For my birthday, Susan gave me an electronic, wireless rainfall gauge. Not that it will get much use, but it should be pretty neat and beats the bucket on my front porch that I had been using to measure rainfall previously. I’ve always wanted one, ever since I wrote a paper in my college Hydrology course called “Rainfall Gauges: Our Funnel-Shaped Friends.” This one is by Oregon Scientific so it should be compatible with my network of indoor/outdoor thermometers. In fact, it came with another remote thermometer, so now I have a backup (you can only have three).

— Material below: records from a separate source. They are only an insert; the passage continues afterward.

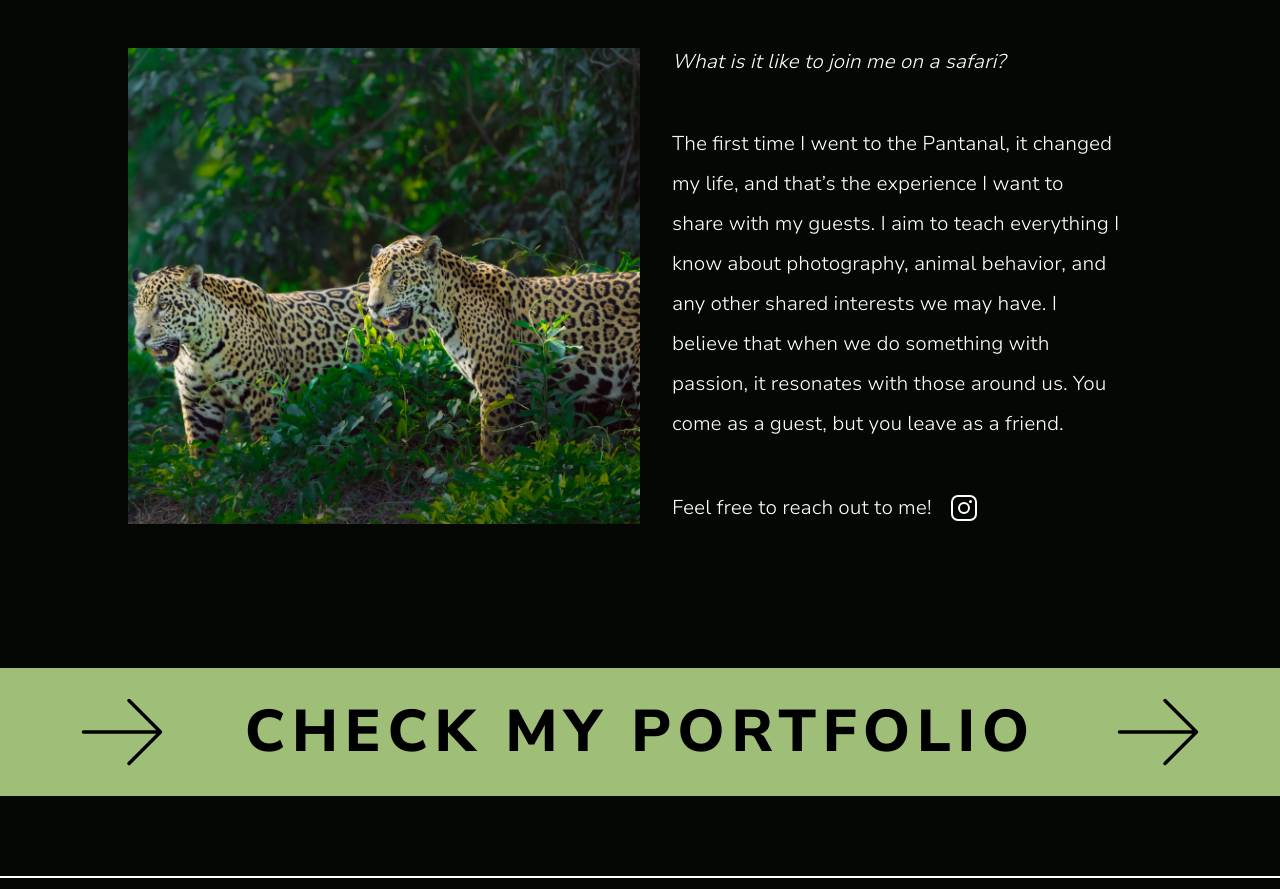
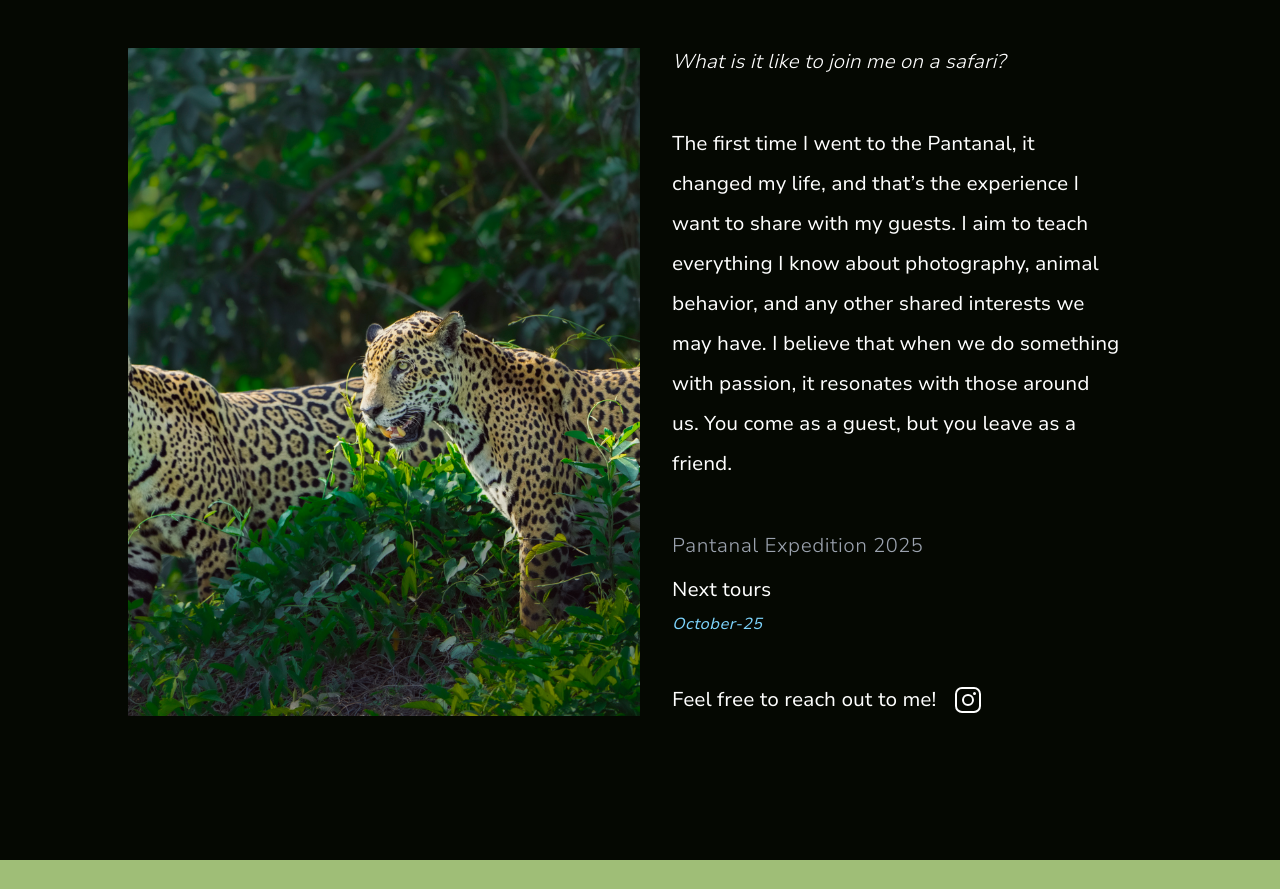
Before and after one commit to vinigouvea16/danpaiva, a Next.js app: page /en/about in a window 1280 px wide. Shown: the part 1500-2389 px from the top of the page. Built offline with nearby package versions, Linux system fonts and the light colour scheme.

Commit message:
pdf tour added

```diff
--- a/src/app/[locale]/about/page.tsx
+++ b/src/app/[locale]/about/page.tsx
@@ -106,9 +106,22 @@ export default function About({ params: { locale } }: Props) {
           />
           <div className="flex flex-col justify-evenly w-full md:w-1/2 lg:space-y-12 space-y-8 text-center lg:text-left lg:pr-8">
             <h6 className="text-xl font-thin italic">{t('tour-header2')}</h6>
-            <p className="xl:text-xl font-light xl:leading-10">{t('tour-p')}</p>
-            <p className="lg:text-xl text-lg font-light xl:leading-8 flex lg:flex-row flex-col gap-4 justify-center items-center lg:justify-start">
-              {t('tour-p2')}{' '}
+            <p className="xl:text-xl xl:leading-10">{t('tour-p')}</p>
+            <div className="space-y-4">
+              <p className="lg:text-xl font-thin tracking-wide text-gray-400">
+                {t('tour-p2')}
+              </p>
+              <p className="lg:text-xl pb-2">{t('tour-cta')}</p>
+              <a
+                href="/doc/VIAGEM-PANTANAL-2025.pdf"
+                download="VIAGEM-PANTANAL-2025.pdf"
+                className="text-sky-300 italic tracking-wide "
+              >
+                {t('tour-a')}
+              </a>
+            </div>
+            <p className="lg:text-xl text-lg xl:leading-8 flex lg:flex-row flex-col gap-4 justify-center items-center lg:justify-start">
+              {t('tour-p3')}{' '}
               <a href="https://www.instagram.com/dannpaiva_/" id="Instagram">
                 <span className="sr-only">instagram link</span>
                 <svg
--- a/src/messages/en.json
+++ b/src/messages/en.json
@@ -20,7 +20,10 @@
     "tour-header1": "photographic tour",
     "tour-header2": "What is it like to join me on a safari?",
     "tour-p": "The first time I went to the Pantanal, it changed my life, and that’s the experience I want to share with my guests. I aim to teach everything I know about photography, animal behavior, and any other shared interests we may have. I believe that when we do something with passion, it resonates with those around us. You come as a guest, but you leave as a friend.",
-    "tour-p2": "Feel free to reach out to me!"
+    "tour-cta": "Next tours",
+    "tour-p2": "Pantanal Expedition 2025",
+    "tour-a": "October-25",
+    "tour-p3": "Feel free to reach out to me!"
   },
   "Button": {
     "about": "check my portfolio",
--- a/src/messages/pt-BR.json
+++ b/src/messages/pt-BR.json
@@ -22,7 +22,10 @@
     "tour-header1": "tour fotográfico",
     "tour-header2": "Como é me acompanhar em um safári?",
     "tour-p": "A primeira vez que fui ao Pantanal mudou minha vida, e é essa experiência que quero compartilhar com meus convidados. Meu objetivo é ensinar tudo o que sei sobre fotografia, comportamento animal e qualquer outro interesse que possamos ter em comum. Acredito que, quando fazemos algo com paixão, isso ressoa com as pessoas ao nosso redor. Você chega como um convidado, mas vai embora como um amigo.",
-    "tour-p2": "Sinta-se à vontade para entrar em contato comigo!"
+    "tour-cta": "Próximas expedições",
+    "tour-p2": "Expedição Pantanal 2025",
+    "tour-a": "Outubro-25",
+    "tour-p3": "Sinta-se à vontade para entrar em contato comigo!"
   },
   "Button": {
     "about": "confira meu portfolio",
```
Also changed, not shown: 1 other file (tests, documents, lock files or other folders).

It is a tipping bucket gauge, so the water never accumulates, but is just emptied. A bucket holds on millimeter of rainfall before registering it and then dumping it out of the bottom (it’s actually two buckets on a teeter-totter). The reviews on Amazon were mixed to generally negative. It is a pain to set up. The gauge itself takes two AA batteries and I had to remove no fewer than 10 tiny screws to open up the battery compartment. Also there was something about calibrating the gauge, but I think really you are just levelling it. If you pour in 200 milliliters of water, it should register one inch of rain. When I tried it, it measured 0.9 inches. That may be because I poured the water in a little too fast. Realistically you would probably never get an inch of rain in 30 seconds. Also you want to make sure the teeter-totter inside is balanced. Holding it level I was getting about 20 drops from a leaking faucet on each side before either bucket would tip, which means the buckets are balanced. Using the dripping faucet, I set the gauge up over a bowl so that I could measure the water that was dumped. When the gauge showed 1 inch of rain I poured the contents of the bowl in a measuring cup and it came barely under the 200 ml line on the measuring cup. So I think I got a good one.
Now it just needs to rain.